**THE DATA:**

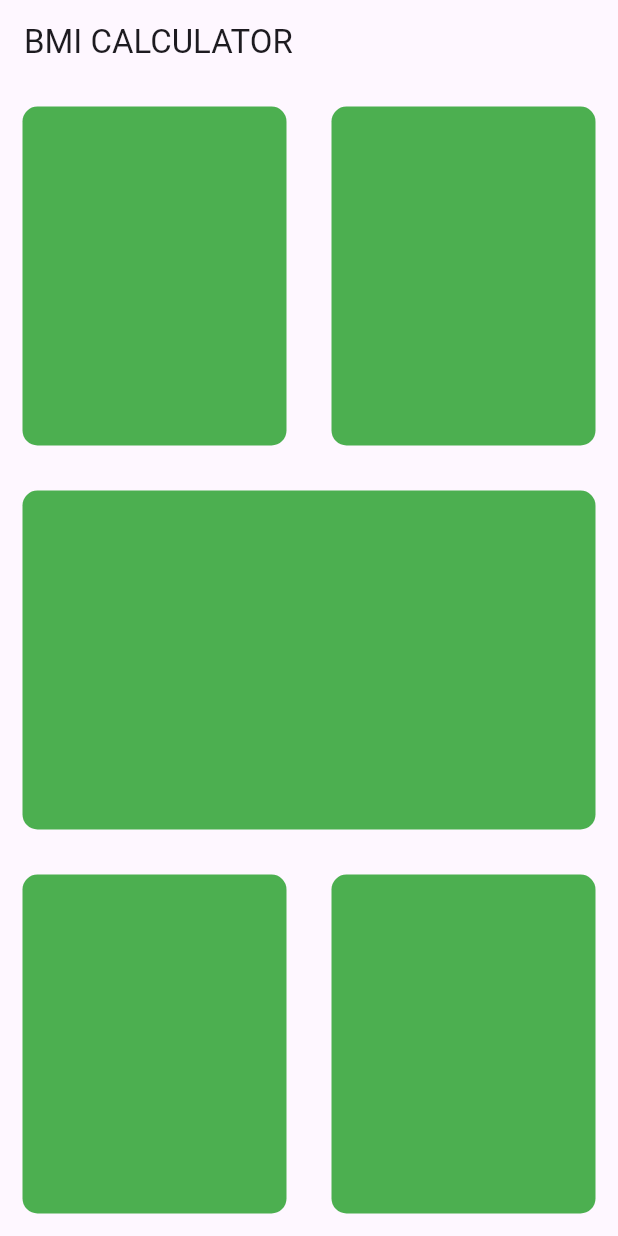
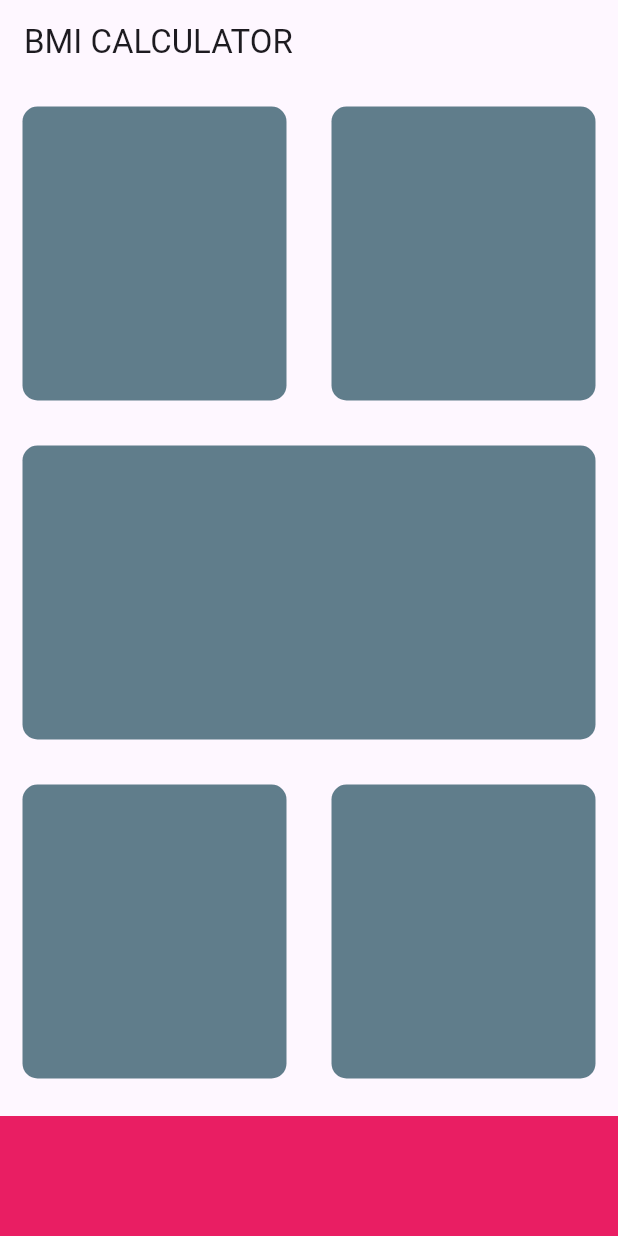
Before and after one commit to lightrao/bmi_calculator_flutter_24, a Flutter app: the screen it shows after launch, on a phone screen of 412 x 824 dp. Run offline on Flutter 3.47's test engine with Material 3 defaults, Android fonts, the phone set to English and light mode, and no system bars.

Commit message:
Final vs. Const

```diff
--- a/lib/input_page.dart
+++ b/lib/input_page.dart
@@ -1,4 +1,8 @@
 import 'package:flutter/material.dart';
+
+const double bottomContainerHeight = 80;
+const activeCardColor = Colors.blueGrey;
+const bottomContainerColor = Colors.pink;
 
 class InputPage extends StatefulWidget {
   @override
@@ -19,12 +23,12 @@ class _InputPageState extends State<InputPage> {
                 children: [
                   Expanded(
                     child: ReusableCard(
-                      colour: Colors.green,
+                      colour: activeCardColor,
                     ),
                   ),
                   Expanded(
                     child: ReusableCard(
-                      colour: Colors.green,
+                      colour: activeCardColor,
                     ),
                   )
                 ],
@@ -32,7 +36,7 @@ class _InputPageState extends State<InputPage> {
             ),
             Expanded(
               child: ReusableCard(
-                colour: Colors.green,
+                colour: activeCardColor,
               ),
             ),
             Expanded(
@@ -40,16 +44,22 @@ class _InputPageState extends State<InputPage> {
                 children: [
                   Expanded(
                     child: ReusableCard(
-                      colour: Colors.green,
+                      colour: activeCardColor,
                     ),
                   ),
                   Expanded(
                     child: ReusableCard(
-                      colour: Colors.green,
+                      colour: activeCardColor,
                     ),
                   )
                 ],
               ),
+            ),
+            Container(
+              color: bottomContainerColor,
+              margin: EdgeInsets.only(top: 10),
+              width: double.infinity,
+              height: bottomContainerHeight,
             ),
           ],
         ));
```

**PROBLEM STATEMENT:** Every line that holds the word "dart" should be copied from the records.

**COMPLETED TASK:**
--- a/lib/input_page.dart
+++ b/lib/input_page.dart
 import 'package:flutter/material.dart';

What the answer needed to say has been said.